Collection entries

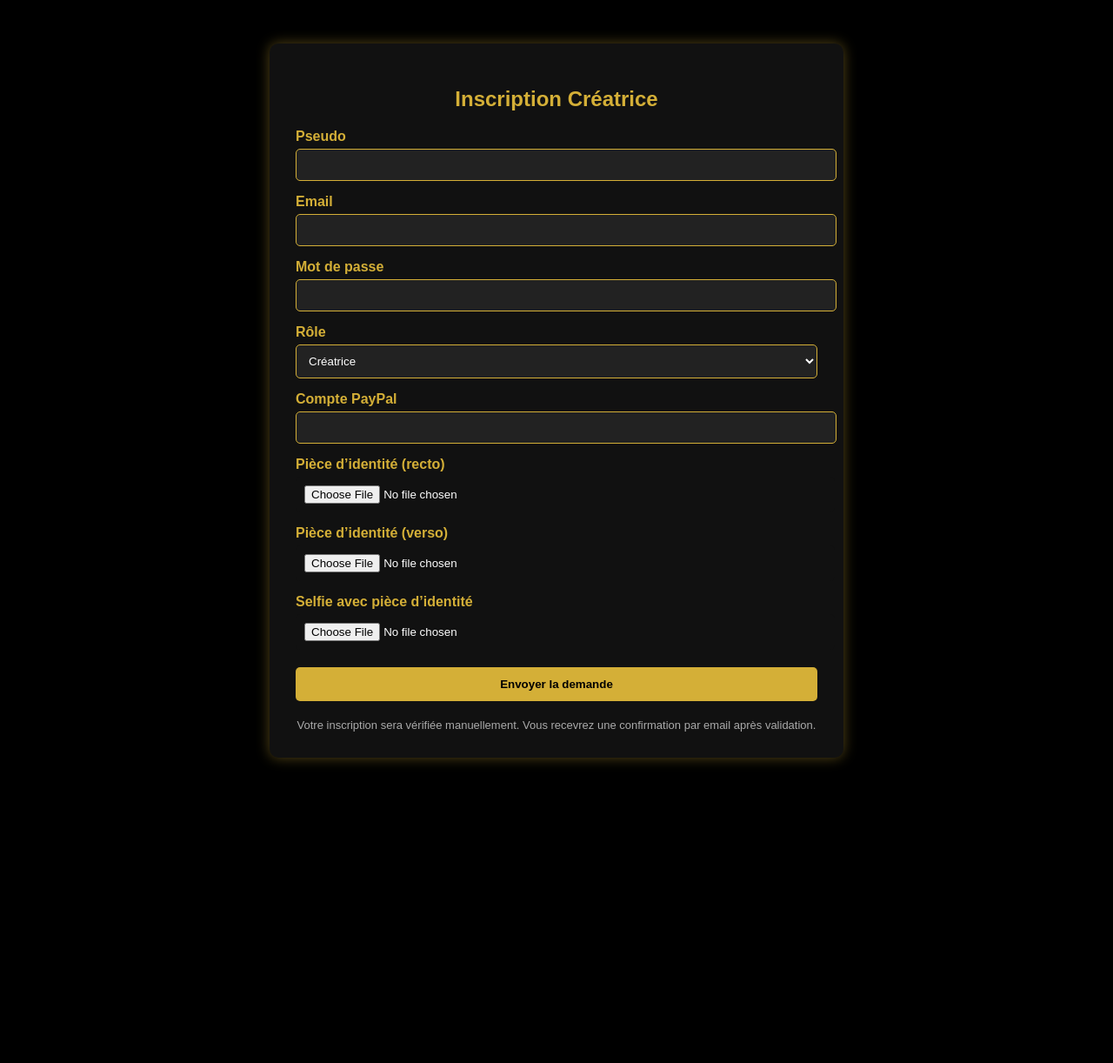
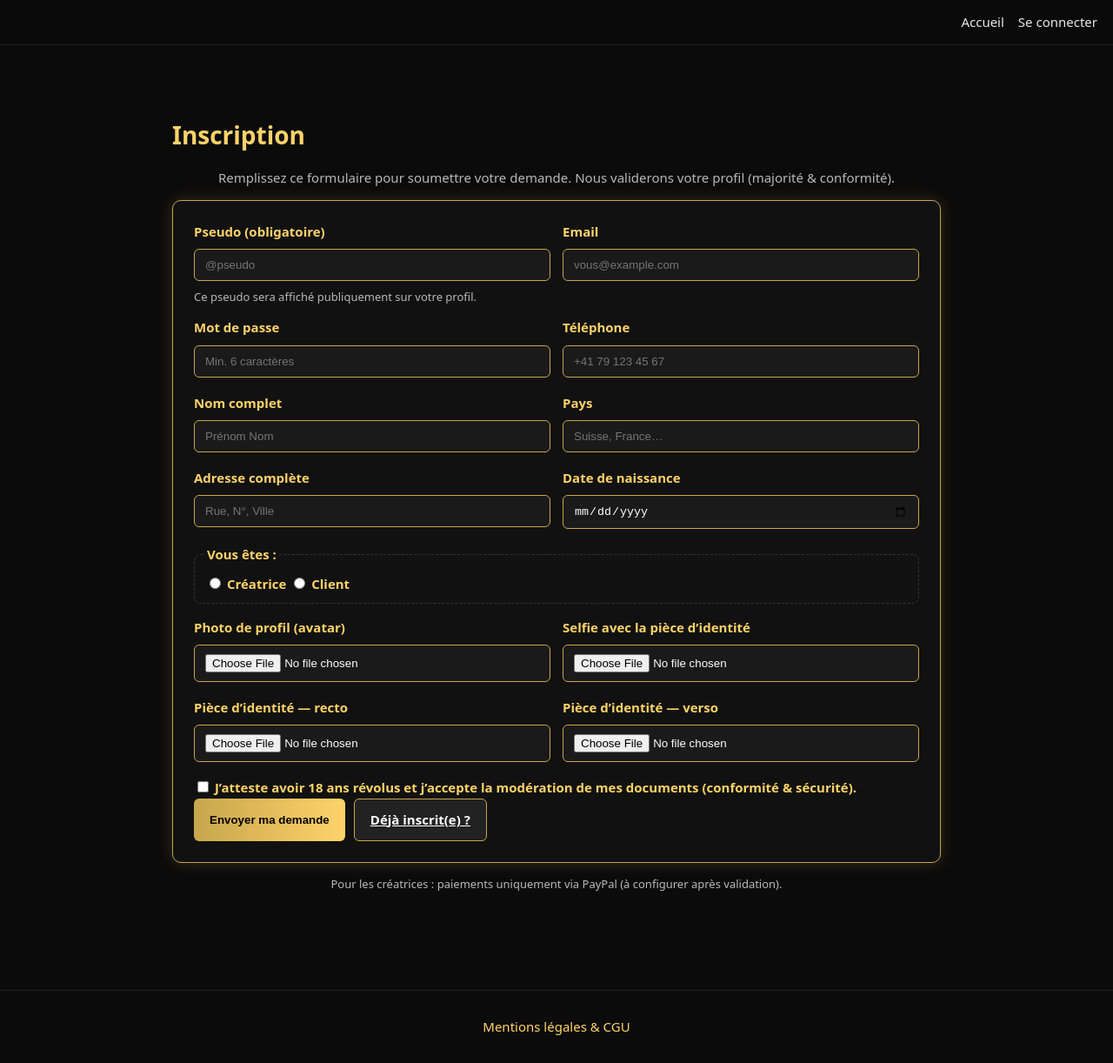
Before and after one commit to Empirevelvet/Velvet-creators-vip, a website: page signup.html in a window 1280 px wide. Shown: the whole page at 87% size. Before the commit the page ends 921 px from the top, so only its background shows below. Drawn offline with Linux system fonts and the light colour scheme.

Commit message:
Update signup.html

```diff
--- a/signup.html
+++ b/signup.html
@@ -1,124 +1,160 @@
 <!DOCTYPE html>
 <html lang="fr">
 <head>
-  <meta charset="UTF-8">
-  <meta name="viewport" content="width=device-width, initial-scale=1.0">
-  <title>Inscription Créatrice</title>
+  <meta charset="UTF-8" />
+  <title>Inscription — Velvet Creators VIP</title>
+  <meta name="viewport" content="width=device-width, initial-scale=1" />
   <style>
-    body {
-      background-color: #000;
-      color: #d4af37; /* or doré */
-      font-family: Arial, sans-serif;
-      margin: 0;
-      padding: 0;
-    }
-    .container {
-      max-width: 600px;
-      margin: 50px auto;
-      padding: 30px;
-      background: #111;
-      border-radius: 10px;
-      box-shadow: 0 0 15px rgba(212, 175, 55, 0.4);
-    }
-    h2 {
-      text-align: center;
-      color: #d4af37;
-      margin-bottom: 20px;
-    }
-    label {
-      display: block;
-      margin-top: 15px;
-      font-weight: bold;
-    }
-    input, select {
-      width: 100%;
-      padding: 10px;
-      margin-top: 5px;
-      border: 1px solid #d4af37;
-      border-radius: 5px;
-      background: #222;
-      color: #fff;
-    }
-    input[type="file"] {
-      background: #111;
-      border: none;
-    }
-    button {
-      width: 100%;
-      padding: 12px;
-      margin-top: 20px;
-      background: #d4af37;
-      color: #000;
-      font-weight: bold;
-      border: none;
-      border-radius: 5px;
-      cursor: pointer;
-      transition: 0.3s;
-    }
-    button:hover {
-      background: #b89629;
-    }
-    .note {
-      margin-top: 20px;
-      font-size: 13px;
-      text-align: center;
-      color: #aaa;
-    }
+    :root{--bg:#0b0b0b;--panel:#111;--text:#f2f2f2;--muted:#b8b8b8;--gold:#c8a64d;--gold2:#ffd369}
+    *{box-sizing:border-box} body{margin:0;background:var(--bg);color:var(--text);font:15px/1.55 system-ui,-apple-system,Segoe UI,Roboto}
+    header{padding:14px 18px;border-bottom:1px solid #222;background:#0a0a0a;position:sticky;top:0}
+    header nav{display:flex;gap:16px;justify-content:flex-end}
+    header a{color:#fff;text-decoration:none;opacity:.9} header a:hover{opacity:1}
+    .panel{max-width:920px;margin:8vh auto 10vh;padding:18px}
+    h1{margin:0 0 10px;font-size:28px;color:var(--gold2)}
+    .lead{color:var(--muted);text-align:center;margin-bottom:14px}
+    form.form-grid{background:var(--panel);border:1px solid var(--gold);border-radius:10px;padding:24px;box-shadow:0 0 18px rgba(200,166,77,.22)}
+    label,legend{font-weight:600;color:var(--gold2)}
+    .row{display:grid;grid-template-columns:1fr 1fr;gap:14px}
+    @media (max-width:720px){.row{grid-template-columns:1fr}}
+    input[type="text"],input[type="email"],input[type="password"],input[type="tel"],input[type="date"],input[type="file"],textarea,select{
+      width:100%;padding:10px 12px;margin:8px 0 18px;border:1px solid var(--gold);border-radius:6px;background:#1a1a1a;color:#fff}
+    input:focus,textarea:focus,select:focus{outline:none;border-color:#ffe08a;background:#141414}
+    fieldset{border:1px dashed #333;padding:10px 12px;border-radius:8px;margin:0 0 16px}
+    .help{color:var(--muted);font-size:13px;margin-top:-10px;margin-bottom:14px}
+    .form-actions{display:flex;gap:10px;flex-wrap:wrap}
+    .btn{display:inline-block;padding:12px 18px;border-radius:6px;background:linear-gradient(90deg,var(--gold),var(--gold2));color:#000;border:0;font-weight:700;cursor:pointer}
+    .btn.ghost{background:#222;color:#fff;border:1px solid var(--gold)}
+    footer{padding:30px 18px;border-top:1px solid #222;text-align:center}
+    footer a{color:var(--gold2);text-decoration:none}
   </style>
 </head>
 <body>
-  <div class="container">
-    <h2>Inscription Créatrice</h2>
-    <form id="signup-form" name="signup" method="POST" data-netlify="true" enctype="multipart/form-data">
-      <input type="hidden" name="form-name" value="signup">
+  <header>
+    <nav>
+      <a href="index.html">Accueil</a>
+      <a href="login.html">Se connecter</a>
+    </nav>
+  </header>
 
-      <label>Pseudo</label>
-      <input type="text" name="pseudo" required>
+  <main class="panel">
+    <h1>Inscription</h1>
+    <p class="lead">
+      Remplissez ce formulaire pour soumettre votre demande. Nous validerons votre profil (majorité & conformité).
+    </p>
 
-      <label>Email</label>
-      <input type="email" name="email" required>
+    <!-- ✅ Netlify Forms (avec redirection automatique) -->
+    <form name="creator-application"
+          id="signupForm"
+          method="POST"
+          action="/thanks.html"
+          data-netlify="true"
+          netlify-honeypot="bot-field"
+          enctype="multipart/form-data"
+          class="form-grid">
 
-      <label>Mot de passe</label>
-      <input type="password" name="password" required>
+      <!-- requis par Netlify Forms -->
+      <input type="hidden" name="form-name" value="creator-application" />
+      <input type="text" name="bot-field" style="display:none" />
 
-      <label>Rôle</label>
-      <select name="role" required>
-        <option value="creator">Créatrice</option>
-        <option value="client">Client</option>
-      </select>
+      <!-- Identifiants -->
+      <div class="row">
+        <div>
+          <label for="username">Pseudo (obligatoire)</label>
+          <input id="username" name="username" placeholder="@pseudo" type="text" required />
+          <div class="help">Ce pseudo sera affiché publiquement sur votre profil.</div>
+        </div>
+        <div>
+          <label for="email">Email</label>
+          <input id="email" name="email" placeholder="vous@example.com" type="email" required />
+        </div>
+      </div>
 
-      <label>Compte PayPal</label>
-      <input type="email" name="paypal" required>
+      <div class="row">
+        <div>
+          <label for="password">Mot de passe</label>
+          <input id="password" name="password" placeholder="Min. 6 caractères" type="password" minlength="6" required />
+        </div>
+        <div>
+          <label for="phone">Téléphone</label>
+          <input id="phone" name="phone" placeholder="+41 79 123 45 67" type="tel" />
+        </div>
+      </div>
 
-      <label>Pièce d’identité (recto)</label>
-      <input type="file" name="id_recto" accept="image/*" required>
+      <div class="row">
+        <div>
+          <label for="fullname">Nom complet</label>
+          <input id="fullname" name="fullname" placeholder="Prénom Nom" type="text" required />
+        </div>
+        <div>
+          <label for="country">Pays</label>
+          <input id="country" name="country" placeholder="Suisse, France…" type="text" />
+        </div>
+      </div>
 
-      <label>Pièce d’identité (verso)</label>
-      <input type="file" name="id_verso" accept="image/*" required>
+      <div class="row">
+        <div>
+          <label for="address">Adresse complète</label>
+          <input id="address" name="address" placeholder="Rue, N°, Ville" type="text" />
+        </div>
+        <div>
+          <label for="dob">Date de naissance</label>
+          <input id="dob" name="dob" type="date" required />
+        </div>
+      </div>
 
-      <label>Selfie avec pièce d’identité</label>
-      <input type="file" name="selfie" accept="image/*" required>
+      <!-- Rôle -->
+      <fieldset>
+        <legend>Vous êtes :</legend>
+        <label><input type="radio" name="role" value="creatrice" required /> Créatrice</label>
+        <label><input type="radio" name="role" value="client" /> Client</label>
+      </fieldset>
 
-      <button type="submit">Envoyer la demande</button>
+      <!-- Fichiers -->
+      <div class="row">
+        <div>
+          <label for="avatar">Photo de profil (avatar)</label>
+          <input id="avatar" name="avatar" type="file" accept="image/*" />
+        </div>
+        <div>
+          <label for="selfie">Selfie avec la pièce d’identité</label>
+          <input id="selfie" name="selfie" type="file" accept="image/*" required />
+        </div>
+      </div>
+
+      <div class="row">
+        <div>
+          <label for="id_front">Pièce d’identité — recto</label>
+          <input id="id_front" name="id_front" type="file" accept="image/*,application/pdf" required />
+        </div>
+        <div>
+          <label for="id_back">Pièce d’identité — verso</label>
+          <input id="id_back" name="id_back" type="file" accept="image/*,application/pdf" required />
+        </div>
+      </div>
+
+      <!-- Consentement -->
+      <div>
+        <label>
+          <input type="checkbox" name="consent" required />
+          J’atteste avoir 18 ans révolus et j’accepte la modération de mes documents (conformité & sécurité).
+        </label>
+      </div>
+
+      <!-- Actions -->
+      <div class="form-actions">
+        <button type="submit" class="btn">Envoyer ma demande</button>
+        <a class="btn ghost" href="login.html">Déjà inscrit(e) ?</a>
+      </div>
     </form>
 
-    <div class="note">
-      Votre inscription sera vérifiée manuellement.
-      Vous recevrez une confirmation par email après validation.
-    </div>
-  </div>
+    <p class="help" style="text-align:center;margin-top:14px">
+      Pour les créatrices : paiements uniquement via PayPal (à configurer après validation).
+    </p>
+  </main>
 
-  <script>
-    const form = document.getElementById("signup-form");
-    form.addEventListener("submit", async (e) => {
-      e.preventDefault();
-      const formData = new FormData(form);
-      await fetch("/", {
-        method: "POST",
-        body: formData
-      });
-      window.location.href = "/thanks.html";
-    });
-  </script>
+  <footer>
+    <a href="legal.html">Mentions légales & CGU</a>
+  </footer>
 </body>
 </html>
```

Instructions to follow: Some lines in the data above hold the string "validation". Find and copy each of them.

Answer below:
-      Vous recevrez une confirmation par email après validation.
+      Pour les créatrices : paiements uniquement via PayPal (à configurer après validation).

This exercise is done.